Why Emerging Market Equities Are a Good Investment

The race to the bottom has been long and painful. Central banks have been fighting against each other to deflate their currencies faster than the rest of the world, hoping to export goods at deflated prices. Nine years have passed since the Great Recession, but little has changed in economic policy. The race to the bottom is alive and well in many parts of the global economy. Although that may have begun to change. The United States has raised interest rates twice over the past 15 months and anticipates raising them three times during 2017. Speculation regarding the Czech Republic is that it will abandon its currency ceiling and allow the koruna to appreciate. Is this the new race to the top? We don’t think so, but we do believe the dollar has begun to retreat. In the following paragraphs we will discuss the potential themes that we believe make emerging market equities attractive today.

The Trump administration has signaled that they would prefer a deflated green-back. Additionally, the recent rebound of emerging market equities and their uncharacteristically low volatility, could potentially make carry trades in developing currencies attractive. The current market environment allows investors to borrow at historically low rates in developed-country currency and to buy emerging market government debt in local currencies, which yield roughly 3% higher than U.S. Treasuries. It appears that this trade has already begun, but it is certainly not crowded at the moment. What impact will this have on emerging market currencies should the trade become more crowded?

Emerging market equities were severely hit June 2014 through January 2016 due to falling commodity prices and the rapidly rising U.S. dollar. The MSCI EM Index was down 28% during this 19-month period. A rising dollar and falling commodity prices represent the worst type of environment for emerging market equities. George Soros often discusses "reflexivity," which is a term that he uses to iterate that investors often oversell bad news and overbuy good news. By January 2016 investors had oversold the news. They have yet to overbuy the fact that the dollar is now retreating and commodities have entered into a new multi-year bull market. (For related reading, see: Overbought or Oversold? Use the Relative Strength Index to Find out.)

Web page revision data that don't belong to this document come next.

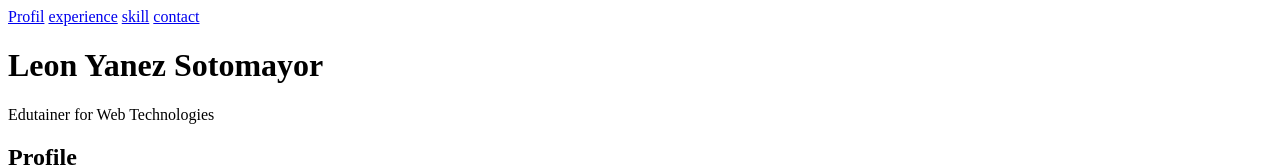
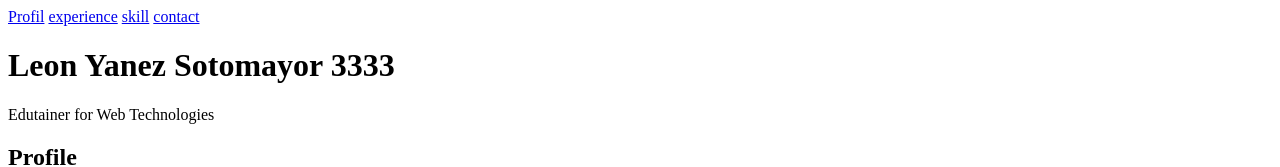
Before and after one commit to Leon-Yanez/cv, a plain HTML site: page index.html in a window 1280 px wide. Shown: the top 167 px of the page. Drawn offline with Linux system fonts and the light colour scheme.

Commit message:
Update index.html

```diff
--- a/index.html
+++ b/index.html
@@ -12,7 +12,7 @@
         <a href="#skill">skill</a>
         <a href="#contact">contact</a>
     </nav>
-    <h1>Leon Yanez Sotomayor</h1>
+    <h1>Leon Yanez Sotomayor  3333</h1>
     <p>Edutainer for Web Technologies</p>
 
   </header>
```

Emerging market valuations remain extremely low and their macroeconomic characteristics are as strong as they have been in over a decade. It’s time to make money buying emerging market equities. Let’s begin by looking at valuations. The S&P 500 is currently trading at valuations that are more than 50% higher than their historical average. By contrast, emerging market valuations in Asia are trading at 30% less than historical norms. Emerging markets, as a whole, are trading at nearly a 20% discount to historical valuations. Emerging market equities were thrown out with the bath water a year ago, and they have a long way to go before becoming an overbought asset class. (For related reading, see: Equity Valuation in Emerging Markets.)

Afraid of global debt levels? No need if you are buying emerging market equities. Years ago economists would say that should a country’s debt-to-GDP ratio surpass 100%, the downward spiral to insolvency or debt re-structuring was inevitable. Today, the United States of America sits at 110% of debt-to-GDP, and their developed market counterparts, the Eurozone, stand at nearly 130%. Scary yes, but not if you are buying equities in fiscally responsible emerging market countries. China sits at roughly 10% debt-to-GDP and India, Brazil, the Philippines, Indonesia, Korea, Taiwan, Thailand, Russia, Peru, Mexico and Chile all register less than 50% of debt-to-GDP. 

How to make money? Obviously, simply buying an ETF that represents the entire universe of emerging market equities is one avenue. Another play would be to over-weight those countries that have the potential to outperform, or to buy individual equities as an aggressive way to gain exposure to emerging market equities.

(For more from this author, see: How Investors Can Prepare for a Bond Bear Market.)